Amazon has a nice walk through of using a plain HTML form to upload a file directly to S3 here.
I had all ready been using SWFUpload to upload files to the server so I decided to look into using it to uploading directly to S3. After some head banging, I finally got it to work – here’s the quick n dirty.
- Download SWFUpload 2.5
- Setup an S3 bucket. You’ll need to set the policy to allow uploads from your own user (its the default).
- Place a crossdomain.xml file in the root of your S3 bucket. This file “authorizes” flash player to upload files into this host. The content of the file is below.
- Initialize the SWFUpload object (example below).
- Before beginning the upload, you need to set the appropriate postParams in the SWFUpload object. This is really the “magic” of this process. Example is below.
- Start the upload with startUpload()
Thats it! It’s pretty straight forward once you have things going. As an FYI, you can put SWFUpload into “debug” mode by adding debug: true as a property to the initialization object. You can also debug the responses from Amazon by using a packet sniffer like Wireshark.
You probably want to make this file a little less permissive. More details here. Also note, there are differences in the implementation of the file between various versions of Flash player.
Set SWFUpload postParams

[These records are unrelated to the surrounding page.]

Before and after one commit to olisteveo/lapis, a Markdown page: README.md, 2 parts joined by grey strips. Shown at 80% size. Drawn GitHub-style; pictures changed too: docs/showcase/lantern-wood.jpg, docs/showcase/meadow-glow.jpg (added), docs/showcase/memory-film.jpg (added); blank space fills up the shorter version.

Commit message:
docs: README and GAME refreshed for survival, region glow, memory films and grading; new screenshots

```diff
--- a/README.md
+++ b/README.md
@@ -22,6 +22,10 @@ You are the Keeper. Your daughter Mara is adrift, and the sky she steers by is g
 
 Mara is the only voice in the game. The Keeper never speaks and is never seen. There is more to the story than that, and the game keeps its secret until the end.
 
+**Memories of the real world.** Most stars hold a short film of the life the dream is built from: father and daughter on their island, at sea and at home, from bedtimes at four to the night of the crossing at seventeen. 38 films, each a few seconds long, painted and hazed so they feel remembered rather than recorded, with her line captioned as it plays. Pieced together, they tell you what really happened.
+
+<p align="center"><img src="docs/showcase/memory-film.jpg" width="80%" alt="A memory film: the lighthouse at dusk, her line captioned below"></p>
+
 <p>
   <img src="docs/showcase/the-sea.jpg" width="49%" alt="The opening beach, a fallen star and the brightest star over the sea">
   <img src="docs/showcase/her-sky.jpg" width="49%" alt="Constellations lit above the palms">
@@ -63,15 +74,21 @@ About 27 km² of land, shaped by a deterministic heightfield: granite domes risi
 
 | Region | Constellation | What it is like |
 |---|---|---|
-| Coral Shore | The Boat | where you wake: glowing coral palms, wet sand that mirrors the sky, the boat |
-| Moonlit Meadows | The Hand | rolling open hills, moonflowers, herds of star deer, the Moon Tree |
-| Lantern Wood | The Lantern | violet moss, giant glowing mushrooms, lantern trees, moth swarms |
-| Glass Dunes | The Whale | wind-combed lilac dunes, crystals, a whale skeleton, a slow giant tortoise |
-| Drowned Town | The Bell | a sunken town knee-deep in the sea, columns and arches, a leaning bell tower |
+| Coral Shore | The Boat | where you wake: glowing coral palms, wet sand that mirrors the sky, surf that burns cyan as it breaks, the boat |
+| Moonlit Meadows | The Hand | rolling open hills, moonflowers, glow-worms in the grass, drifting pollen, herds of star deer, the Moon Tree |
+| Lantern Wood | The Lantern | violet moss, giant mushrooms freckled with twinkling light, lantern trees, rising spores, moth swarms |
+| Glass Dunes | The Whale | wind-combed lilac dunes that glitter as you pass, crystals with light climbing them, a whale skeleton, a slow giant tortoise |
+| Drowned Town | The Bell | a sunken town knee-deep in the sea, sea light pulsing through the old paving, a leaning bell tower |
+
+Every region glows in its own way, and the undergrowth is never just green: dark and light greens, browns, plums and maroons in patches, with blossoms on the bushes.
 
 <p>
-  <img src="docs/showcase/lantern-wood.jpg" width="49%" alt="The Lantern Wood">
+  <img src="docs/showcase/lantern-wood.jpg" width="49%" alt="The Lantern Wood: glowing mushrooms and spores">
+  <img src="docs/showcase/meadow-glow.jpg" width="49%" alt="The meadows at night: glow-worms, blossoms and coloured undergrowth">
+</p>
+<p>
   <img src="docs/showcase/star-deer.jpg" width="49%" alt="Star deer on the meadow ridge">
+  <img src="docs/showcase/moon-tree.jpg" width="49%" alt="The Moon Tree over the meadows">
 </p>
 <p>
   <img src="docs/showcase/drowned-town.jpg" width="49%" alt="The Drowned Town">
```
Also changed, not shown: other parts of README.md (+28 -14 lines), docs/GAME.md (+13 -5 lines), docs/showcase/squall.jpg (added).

The HMAC signature MUST be calculated on the server because it uses your S3 secret. You MUST keep that value secret in order to maintain the security of your S3 buckets. I’m using Don Schonknecht’s S3 PHP library to calculate the HMAC signatures but you could just as easily do it in straight PHP.